- 1 medium can (375 -450 gms) of crushed Pineapple in its own juice (not “in syrup”).
- 1 medium can of Pineapple “chunks” in its own juice.
- Open the cans and pour out about half of the juice.
- Pour remaining in a medium non-stick saucepan (saves you the cleaning)
- Add two cups of sugar on top – don’t have to worry about mixing it.
- Simmer for about 45 minutes. You should just see some bubbling.
- Use a wooden spatula and stir if you want to feel involved and hard working. I just twirl the saucepan. Its not going to burn because the heat is on very low.
- Separately use a mortar and pestle to crush about 20 seeds of cardamon (elaichi; the seeds from about three cloves, peeled). Add to the simmering stuff.
- Add three cinnamon sticks broken in half
- About ten strands of kesar (saffron)
- A fifth of a nutmeg freshly grated straight into the pot. Be careful – some folks find this too strong.
- Let it simmer for another 45 minutes, with gentle mixing or twirling. You should see the color change to a light brown and the pineapples condensed to about half. You can let it simmer for a little bit longer if you want it a bit thicker.
That’s it! You did it!
If you made it, you get to try it out when it is still warm. If you don’t have chapattis, try it with whole wheat bread. Yumm!
I spoon it to a clean jar when it is still warm, allow to cool on the counter overnight and then cap tightly. No need to refrigerate – we always leave it in the pantry. If you are doing the cleanup, count your blessings. You get to lick the spoon clean.
By mixing the crushed and chunks of pineapple, I get a nice mix of spreadable mush and some chunks.

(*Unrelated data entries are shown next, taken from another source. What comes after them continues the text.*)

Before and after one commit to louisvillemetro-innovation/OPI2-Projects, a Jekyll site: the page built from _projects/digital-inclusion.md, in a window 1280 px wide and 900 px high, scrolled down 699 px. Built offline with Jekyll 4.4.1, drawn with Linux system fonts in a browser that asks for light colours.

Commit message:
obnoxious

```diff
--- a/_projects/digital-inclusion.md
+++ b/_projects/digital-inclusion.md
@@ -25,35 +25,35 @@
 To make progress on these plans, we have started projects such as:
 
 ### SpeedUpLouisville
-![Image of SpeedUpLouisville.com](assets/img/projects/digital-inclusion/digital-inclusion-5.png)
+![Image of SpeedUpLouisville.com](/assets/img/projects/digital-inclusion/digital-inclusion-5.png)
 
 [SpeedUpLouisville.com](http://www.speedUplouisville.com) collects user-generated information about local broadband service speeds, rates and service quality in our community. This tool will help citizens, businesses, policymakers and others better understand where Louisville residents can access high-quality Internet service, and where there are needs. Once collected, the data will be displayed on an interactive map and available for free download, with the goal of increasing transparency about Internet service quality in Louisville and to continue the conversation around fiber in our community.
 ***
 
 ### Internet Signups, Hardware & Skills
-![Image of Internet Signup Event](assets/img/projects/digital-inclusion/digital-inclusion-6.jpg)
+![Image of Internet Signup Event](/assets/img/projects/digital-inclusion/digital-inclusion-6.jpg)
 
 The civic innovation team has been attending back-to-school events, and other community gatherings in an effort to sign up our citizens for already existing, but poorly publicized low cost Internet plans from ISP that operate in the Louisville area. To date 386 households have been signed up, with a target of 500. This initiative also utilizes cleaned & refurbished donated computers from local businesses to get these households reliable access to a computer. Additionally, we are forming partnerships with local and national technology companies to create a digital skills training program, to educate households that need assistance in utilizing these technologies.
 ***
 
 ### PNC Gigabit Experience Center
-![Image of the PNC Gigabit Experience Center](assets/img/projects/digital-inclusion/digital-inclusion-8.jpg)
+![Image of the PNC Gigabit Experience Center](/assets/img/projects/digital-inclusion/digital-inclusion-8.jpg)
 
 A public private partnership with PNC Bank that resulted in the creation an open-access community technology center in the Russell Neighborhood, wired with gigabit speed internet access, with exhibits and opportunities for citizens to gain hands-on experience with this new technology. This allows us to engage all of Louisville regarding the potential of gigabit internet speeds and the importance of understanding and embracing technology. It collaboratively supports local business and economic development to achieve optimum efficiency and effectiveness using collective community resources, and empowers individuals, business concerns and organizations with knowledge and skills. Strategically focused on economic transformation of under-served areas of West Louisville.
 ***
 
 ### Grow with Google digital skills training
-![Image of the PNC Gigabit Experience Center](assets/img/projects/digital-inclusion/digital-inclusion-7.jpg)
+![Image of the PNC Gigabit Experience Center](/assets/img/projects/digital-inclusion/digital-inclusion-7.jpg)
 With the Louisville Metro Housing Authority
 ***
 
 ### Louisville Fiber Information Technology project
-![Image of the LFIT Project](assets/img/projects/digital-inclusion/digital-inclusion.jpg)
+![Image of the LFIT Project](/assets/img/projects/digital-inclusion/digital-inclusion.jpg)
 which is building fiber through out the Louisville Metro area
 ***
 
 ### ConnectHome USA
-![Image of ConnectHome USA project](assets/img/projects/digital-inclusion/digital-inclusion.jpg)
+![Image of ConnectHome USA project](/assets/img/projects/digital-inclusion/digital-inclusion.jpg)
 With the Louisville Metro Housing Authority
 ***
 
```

Any comments, or suggestions for improvements, or what to eat it with are always welcome.